**WHAT YOU WILL DO**
Using the material that follows, identify and copy each line with the string "label".

**DATA SHOWN**
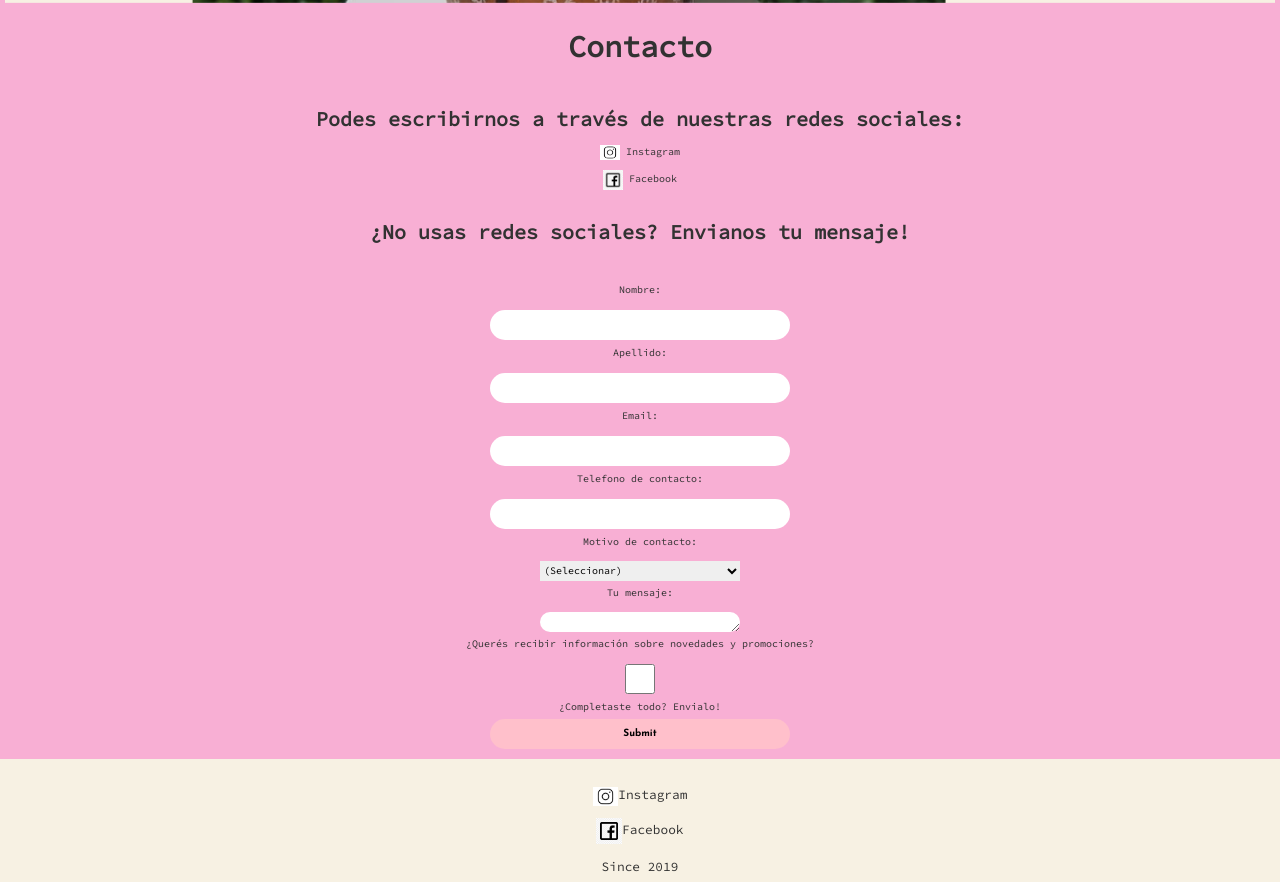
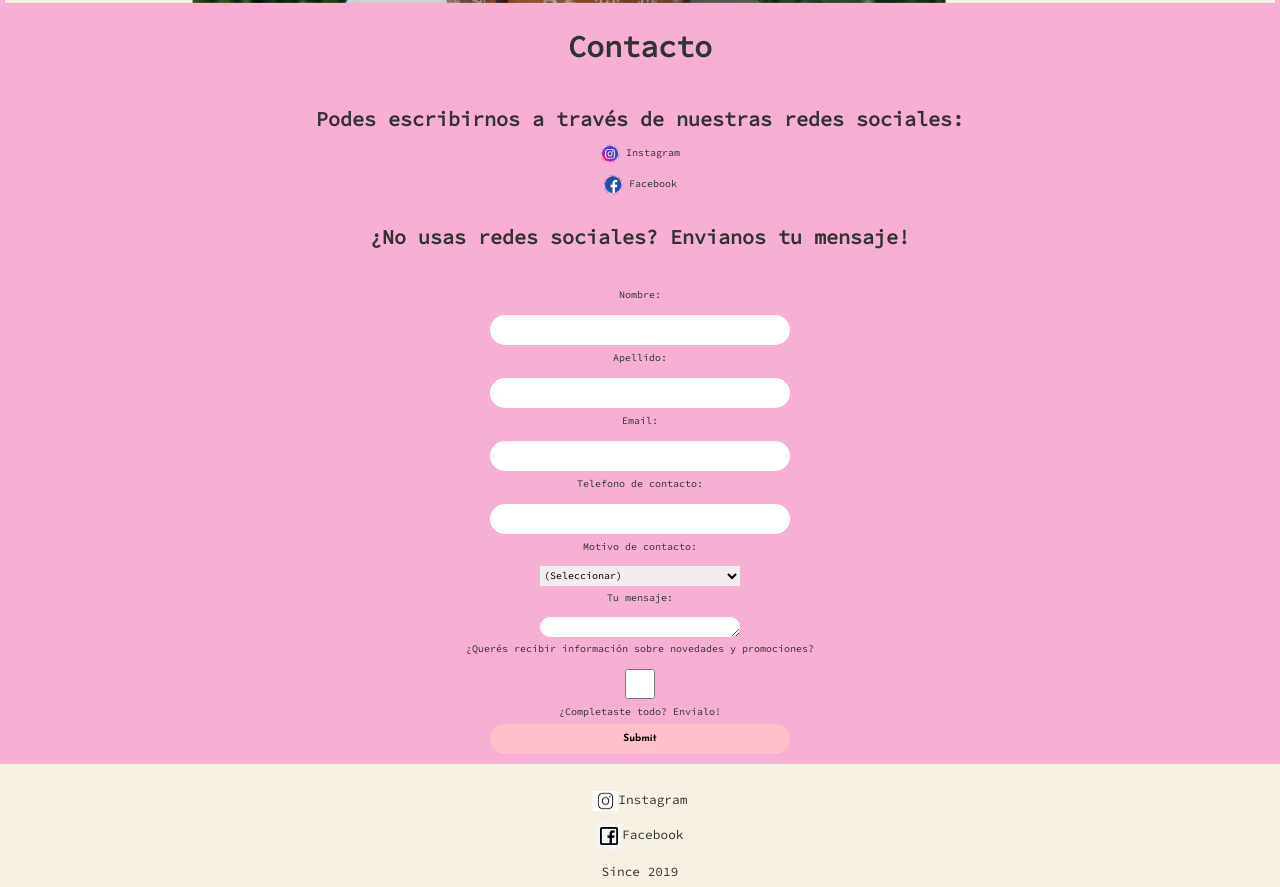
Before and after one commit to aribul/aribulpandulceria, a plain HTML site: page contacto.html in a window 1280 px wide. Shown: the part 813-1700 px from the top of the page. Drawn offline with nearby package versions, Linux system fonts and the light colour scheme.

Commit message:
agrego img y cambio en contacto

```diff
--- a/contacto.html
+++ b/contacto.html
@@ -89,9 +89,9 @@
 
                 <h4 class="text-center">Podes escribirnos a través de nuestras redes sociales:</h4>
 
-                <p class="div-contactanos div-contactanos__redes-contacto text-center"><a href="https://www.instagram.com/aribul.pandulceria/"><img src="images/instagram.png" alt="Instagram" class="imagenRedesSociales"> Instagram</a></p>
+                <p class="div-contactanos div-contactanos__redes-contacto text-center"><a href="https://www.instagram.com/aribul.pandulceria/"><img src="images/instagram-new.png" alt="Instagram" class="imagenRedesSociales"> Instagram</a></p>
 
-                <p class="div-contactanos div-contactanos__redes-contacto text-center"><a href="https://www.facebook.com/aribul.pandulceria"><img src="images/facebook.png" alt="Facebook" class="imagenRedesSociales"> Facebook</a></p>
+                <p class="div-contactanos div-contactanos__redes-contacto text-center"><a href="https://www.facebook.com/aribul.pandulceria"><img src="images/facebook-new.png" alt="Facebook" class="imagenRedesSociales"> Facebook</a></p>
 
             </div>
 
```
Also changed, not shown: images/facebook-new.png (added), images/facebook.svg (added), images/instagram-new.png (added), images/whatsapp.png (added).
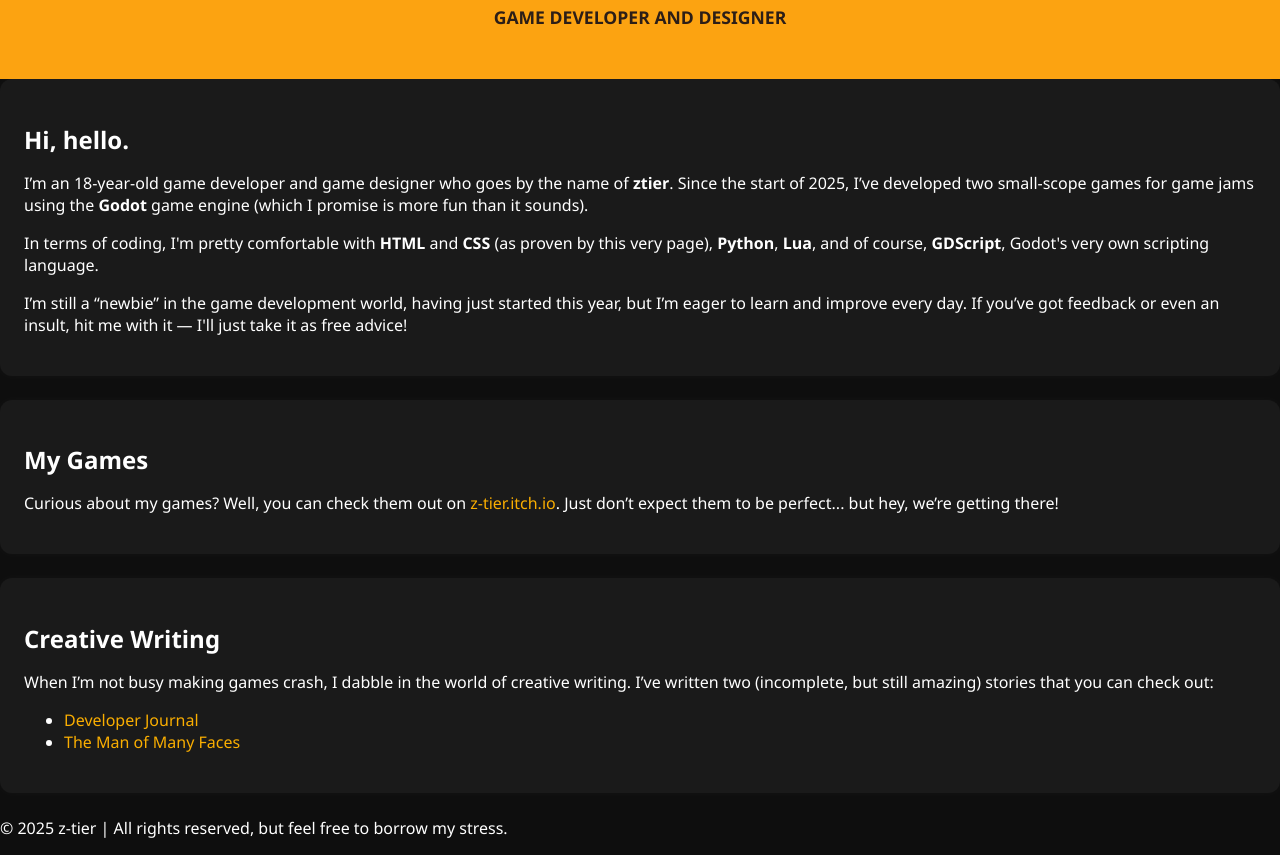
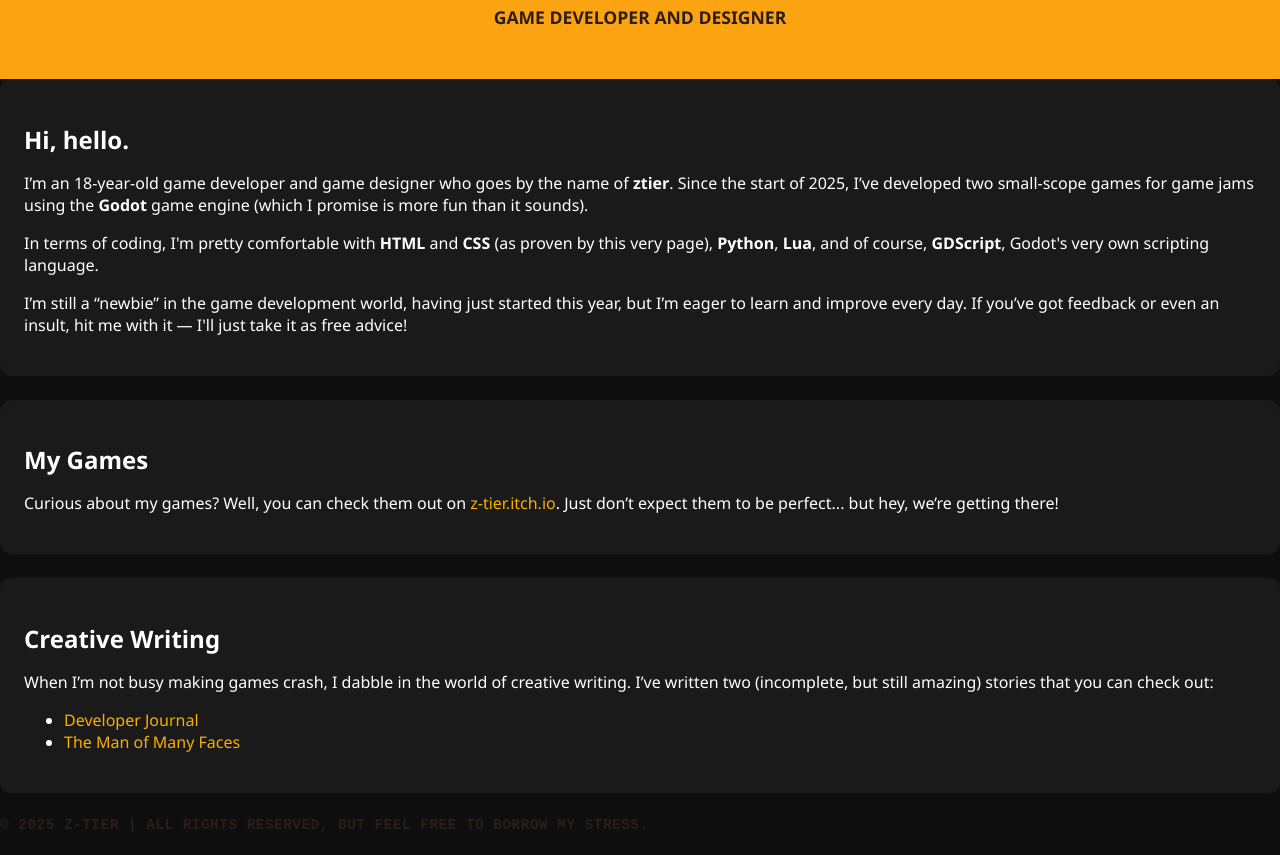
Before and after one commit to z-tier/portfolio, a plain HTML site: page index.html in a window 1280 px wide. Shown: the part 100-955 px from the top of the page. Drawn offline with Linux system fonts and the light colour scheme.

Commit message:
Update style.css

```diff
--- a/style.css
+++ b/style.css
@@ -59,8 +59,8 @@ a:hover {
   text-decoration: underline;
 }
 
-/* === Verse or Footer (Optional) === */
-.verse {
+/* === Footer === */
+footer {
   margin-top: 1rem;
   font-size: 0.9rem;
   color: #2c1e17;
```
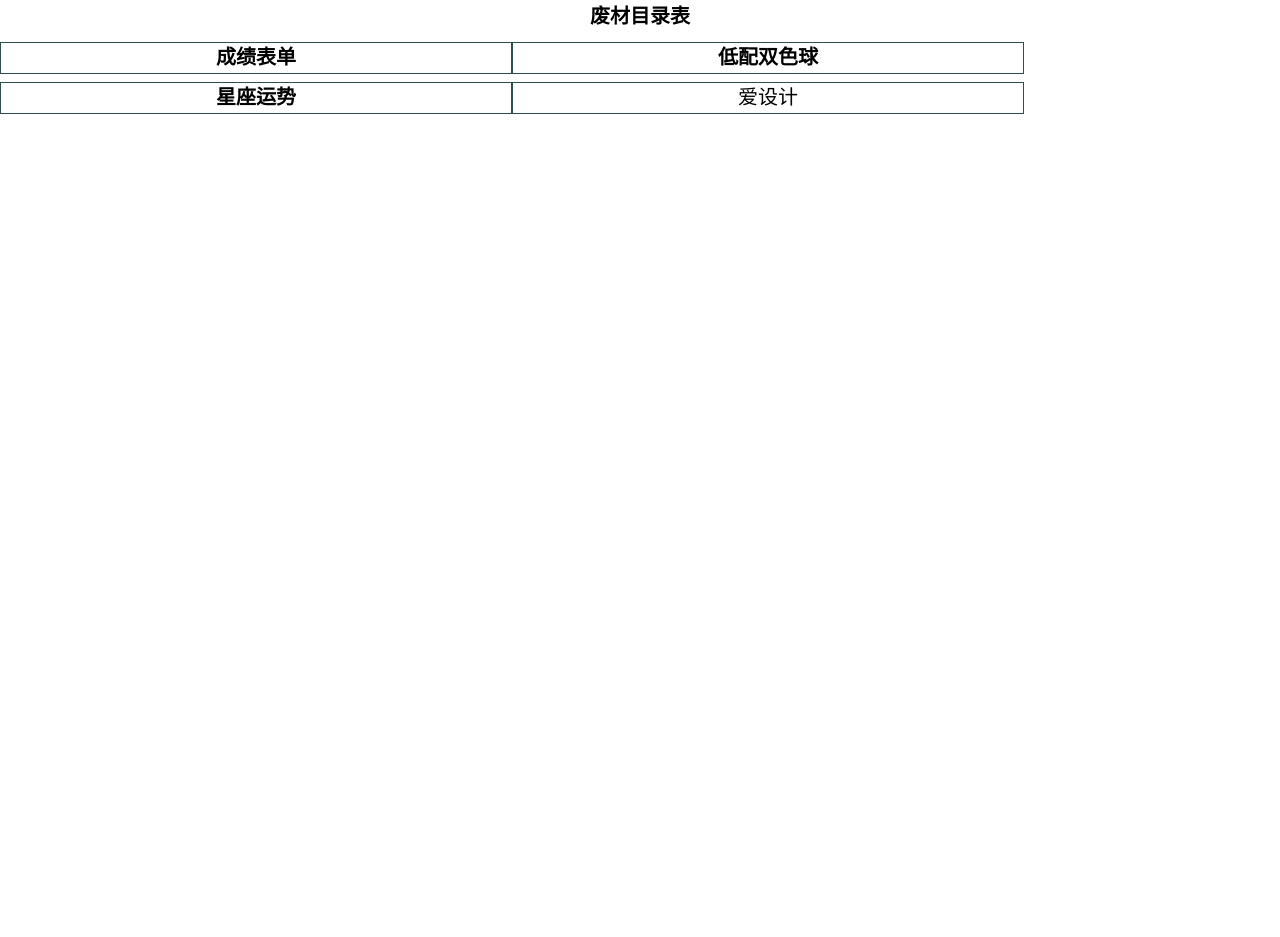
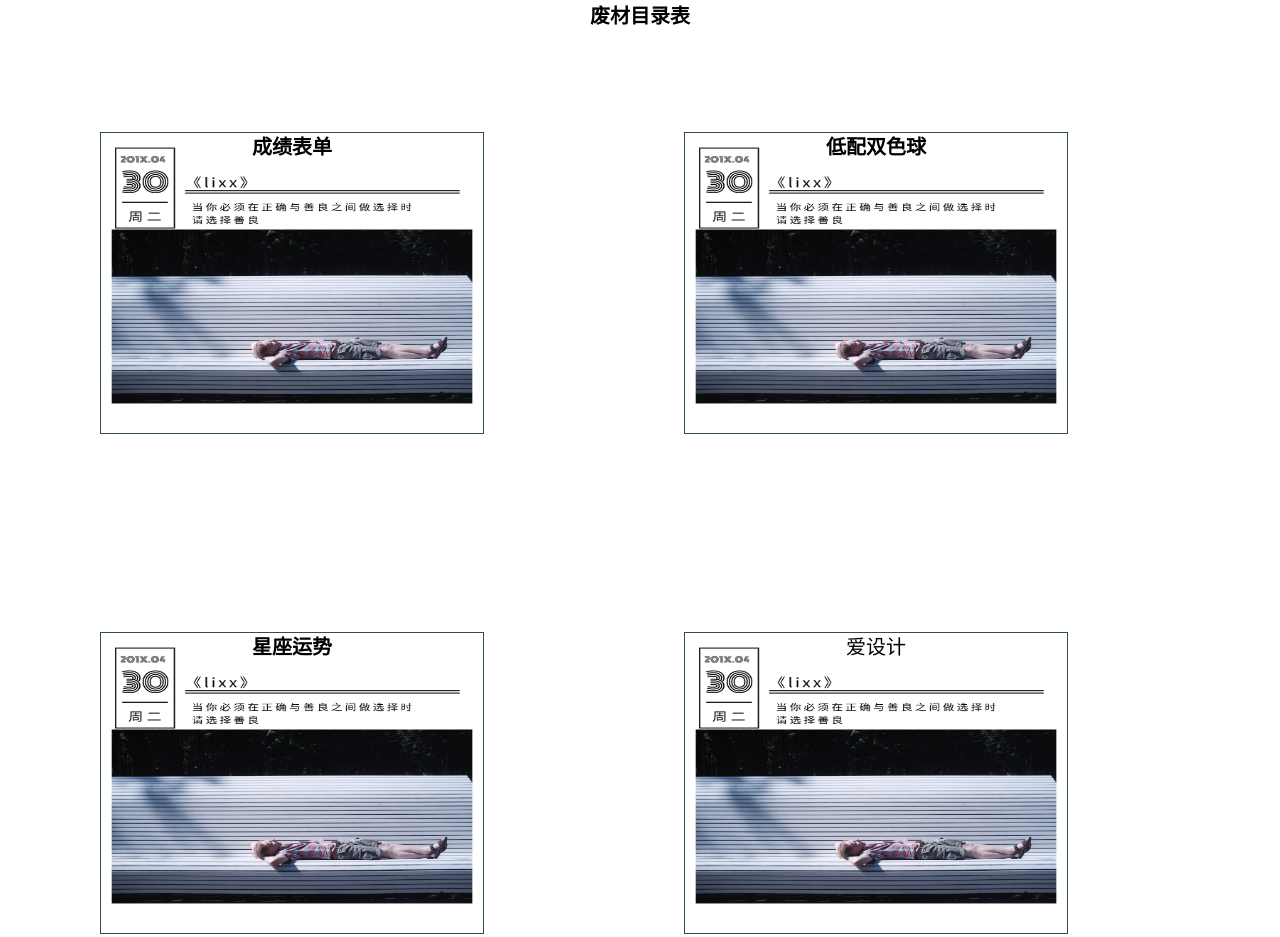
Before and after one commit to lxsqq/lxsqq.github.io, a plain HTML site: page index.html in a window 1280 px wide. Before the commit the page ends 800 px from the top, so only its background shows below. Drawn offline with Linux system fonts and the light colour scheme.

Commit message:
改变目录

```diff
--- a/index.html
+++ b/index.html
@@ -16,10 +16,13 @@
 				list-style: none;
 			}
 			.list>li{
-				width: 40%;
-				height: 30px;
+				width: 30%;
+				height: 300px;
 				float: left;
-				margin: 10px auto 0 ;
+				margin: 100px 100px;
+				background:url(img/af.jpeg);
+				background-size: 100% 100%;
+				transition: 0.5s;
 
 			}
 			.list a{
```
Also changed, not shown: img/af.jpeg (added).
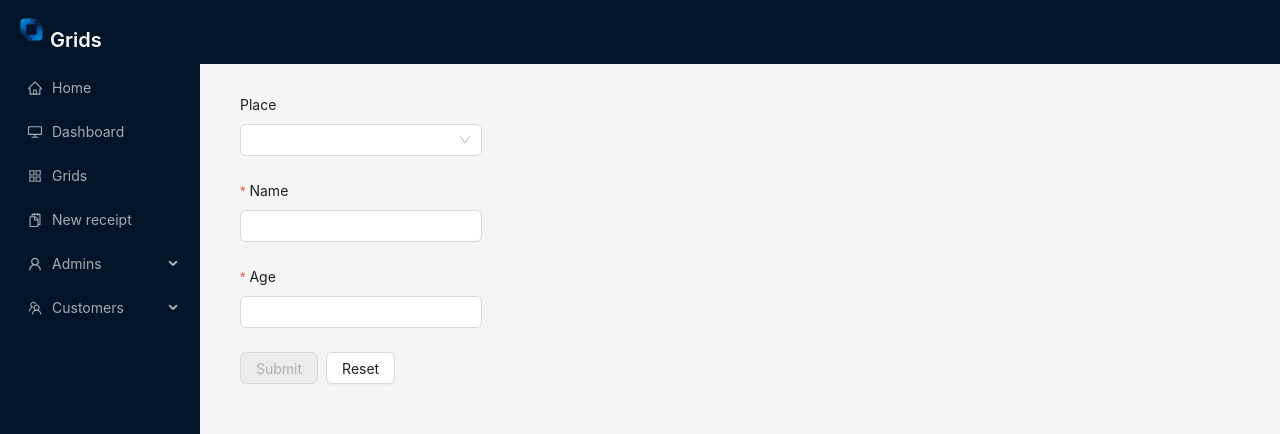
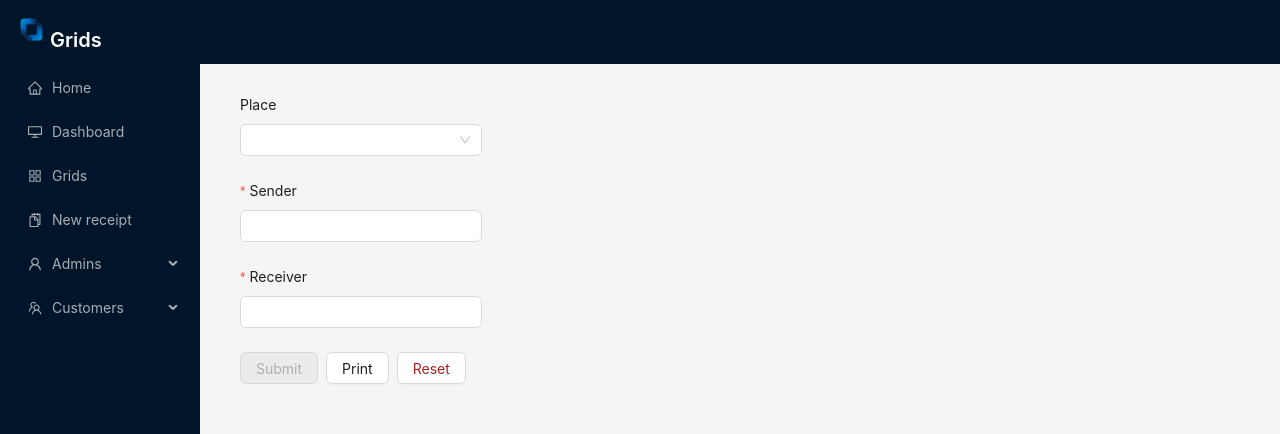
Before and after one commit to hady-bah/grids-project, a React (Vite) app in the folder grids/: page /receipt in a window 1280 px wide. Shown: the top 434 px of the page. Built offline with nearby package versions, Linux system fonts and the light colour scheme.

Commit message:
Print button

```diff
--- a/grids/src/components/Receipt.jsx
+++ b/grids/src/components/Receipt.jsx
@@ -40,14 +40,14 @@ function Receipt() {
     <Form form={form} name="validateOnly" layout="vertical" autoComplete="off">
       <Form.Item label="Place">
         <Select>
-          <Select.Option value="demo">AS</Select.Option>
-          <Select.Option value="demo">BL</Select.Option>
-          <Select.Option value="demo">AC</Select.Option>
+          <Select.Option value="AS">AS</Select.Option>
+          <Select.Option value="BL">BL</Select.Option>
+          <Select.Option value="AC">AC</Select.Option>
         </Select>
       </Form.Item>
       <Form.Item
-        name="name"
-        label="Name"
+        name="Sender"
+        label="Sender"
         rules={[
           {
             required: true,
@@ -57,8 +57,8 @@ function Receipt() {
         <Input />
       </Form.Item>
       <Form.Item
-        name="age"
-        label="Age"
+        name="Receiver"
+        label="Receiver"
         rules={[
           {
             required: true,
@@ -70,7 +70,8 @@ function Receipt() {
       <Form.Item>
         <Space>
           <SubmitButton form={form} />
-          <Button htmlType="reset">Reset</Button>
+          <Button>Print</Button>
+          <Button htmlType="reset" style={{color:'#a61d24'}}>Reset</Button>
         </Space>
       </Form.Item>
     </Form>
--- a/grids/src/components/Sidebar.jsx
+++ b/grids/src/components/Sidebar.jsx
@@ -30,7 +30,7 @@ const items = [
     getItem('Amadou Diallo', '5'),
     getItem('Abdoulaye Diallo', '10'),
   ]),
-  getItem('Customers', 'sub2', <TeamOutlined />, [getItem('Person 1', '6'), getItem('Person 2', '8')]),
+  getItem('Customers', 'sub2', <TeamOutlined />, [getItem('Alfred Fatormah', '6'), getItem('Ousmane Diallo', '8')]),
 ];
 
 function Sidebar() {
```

**WRITTEN SOLUTION**
       <Form.Item label="Place">
-        label="Name"
+        label="Sender"
-        label="Age"
+        label="Receiver"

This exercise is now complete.